© By Paul Muldoon
I was making my way home late one night
this summer, when I staggered
into a snowdrift.
Her eyes spoke of a sloe-year,
her mouth a year of haws.
Was she Aurora, or the goddess Flora,
Artemidora, or Venus bright,
or Anorexia, who left
a lemon stain on my flannel sheet?
It’s all much of a muchness.
In Belfast’s Royal Victoria Hospital
a kidney machine
supports the latest hunger-striker
to have called off his fast, a saline
drip into his bag of brine.
A lick and a promise. Cuckoo spittle.
I hand my sample to Doctor Maw.
She gives me back a confident ‘All Clear’.
© Paul Muldoon, permissons Faber & Faber Ltd.
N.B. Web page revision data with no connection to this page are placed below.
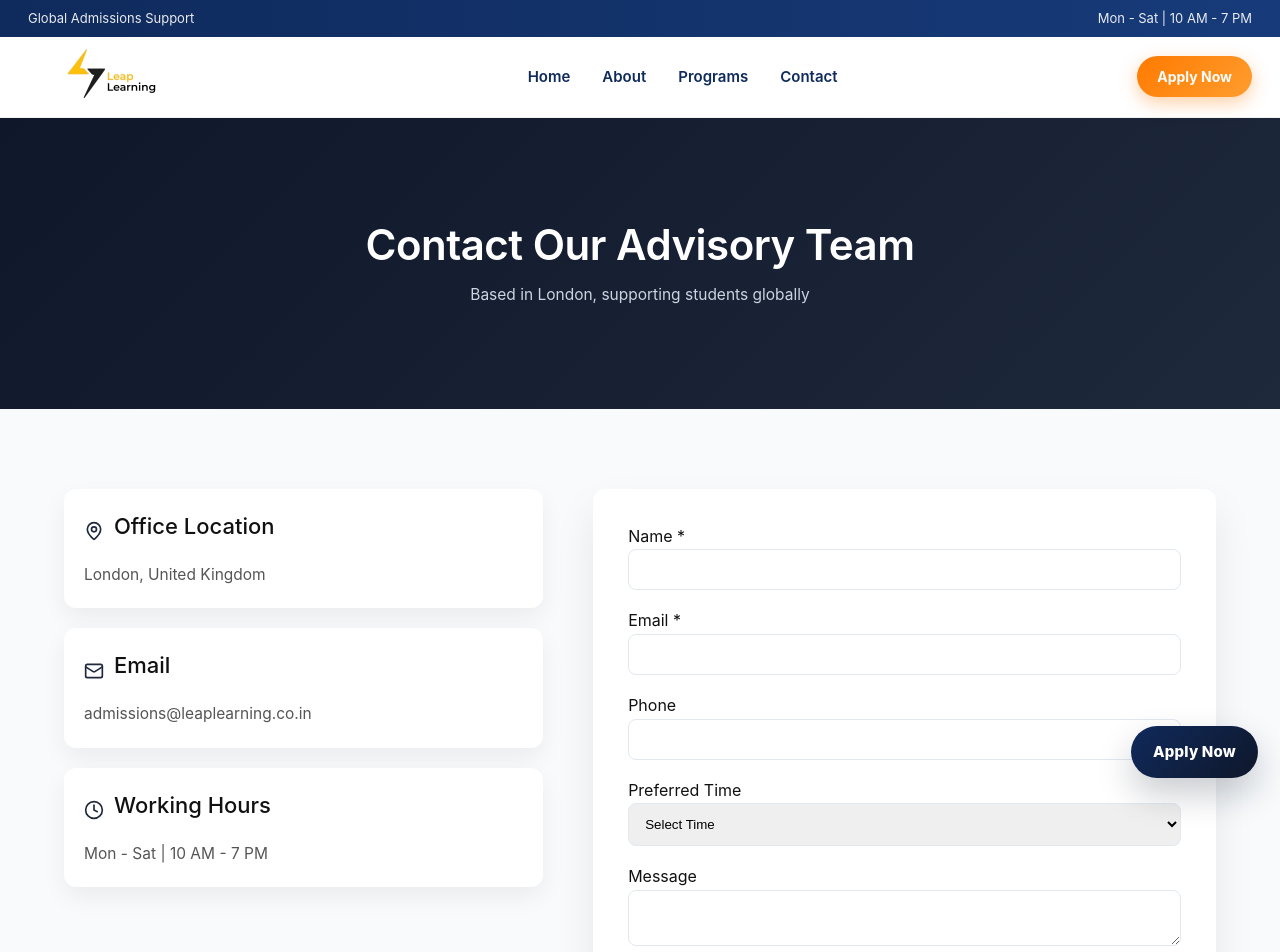
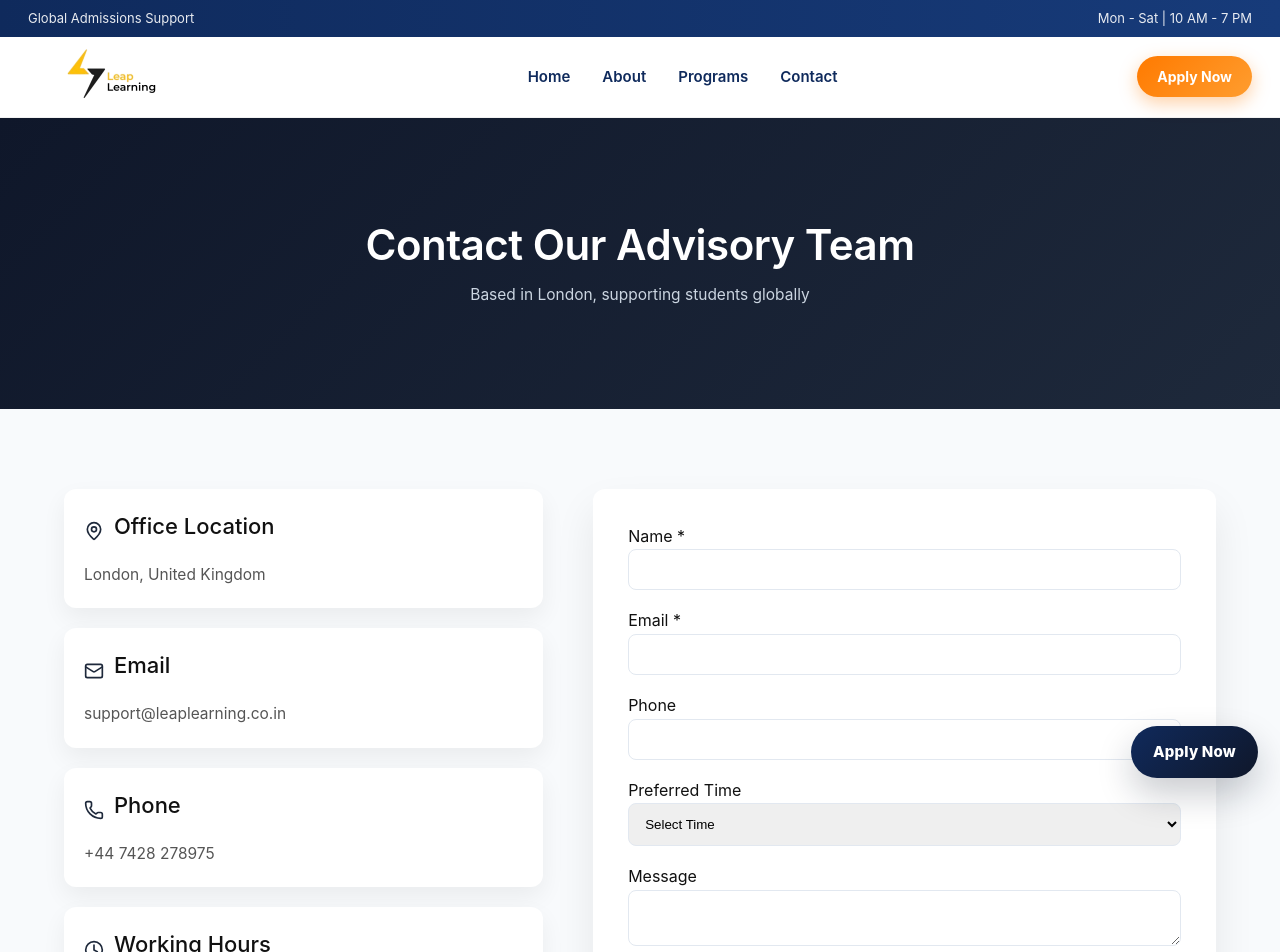
Before and after one commit to thefahadsameer/leaplearning, a React (Create React App) app in the folder leep-learning/: page /contact in a window 1280 px wide. Shown: the top 952 px of the page. Built offline with nearby package versions, Linux system fonts and the light colour scheme.

Commit message:
UI/UX fixed of contact page again

```diff
--- a/leep-learning/src/pages/Contact.jsx
+++ b/leep-learning/src/pages/Contact.jsx
@@ -1,6 +1,6 @@
 import { useState } from "react";
 import "../styles/Contact.css";
-import { MapPin, Mail, Clock } from "lucide-react";
+import { MapPin, Mail, Clock, Phone } from "lucide-react";
 
 function Contact() {
   const [formData, setFormData] = useState({
@@ -65,6 +65,7 @@ function Contact() {
           {/* LEFT SIDE */}
           <div className="contact-left">
 
+            {/* LOCATION */}
             <div className="contact-card">
               <div className="icon-title">
                 <MapPin size={20} />
@@ -73,14 +74,25 @@ function Contact() {
               <p>London, United Kingdom</p>
             </div>
 
+            {/* EMAIL */}
             <div className="contact-card">
               <div className="icon-title">
                 <Mail size={20} />
                 <h3>Email</h3>
               </div>
-              <p>admissions@leaplearning.co.in</p>
+              <p>support@leaplearning.co.in</p>
             </div>
 
+            {/* PHONE */}
+            <div className="contact-card">
+              <div className="icon-title">
+                <Phone size={20} />
+                <h3>Phone</h3>
+              </div>
+              <p>+44 7428 278975</p>
+            </div>
+
+            {/* WORKING HOURS */}
             <div className="contact-card">
               <div className="icon-title">
                 <Clock size={20} />
@@ -143,7 +155,6 @@ function Contact() {
           width="100%"
           height="400"
           style={{ border: 0 }}
-          allowFullScreen=""
           loading="lazy"
         ></iframe>
       </section>
```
Muldoon seems to be reflecting about the inevitability of waste and death and the transience of all efforts to forestall them. The reference to men coming off hunger strike refers to the way in which the protest was wound up in 1981. Families of men who had committed themselves to dying broke the protest by assenting to medical help for the men when they slid into coma and could no longer voice their demand that they be allowed to die.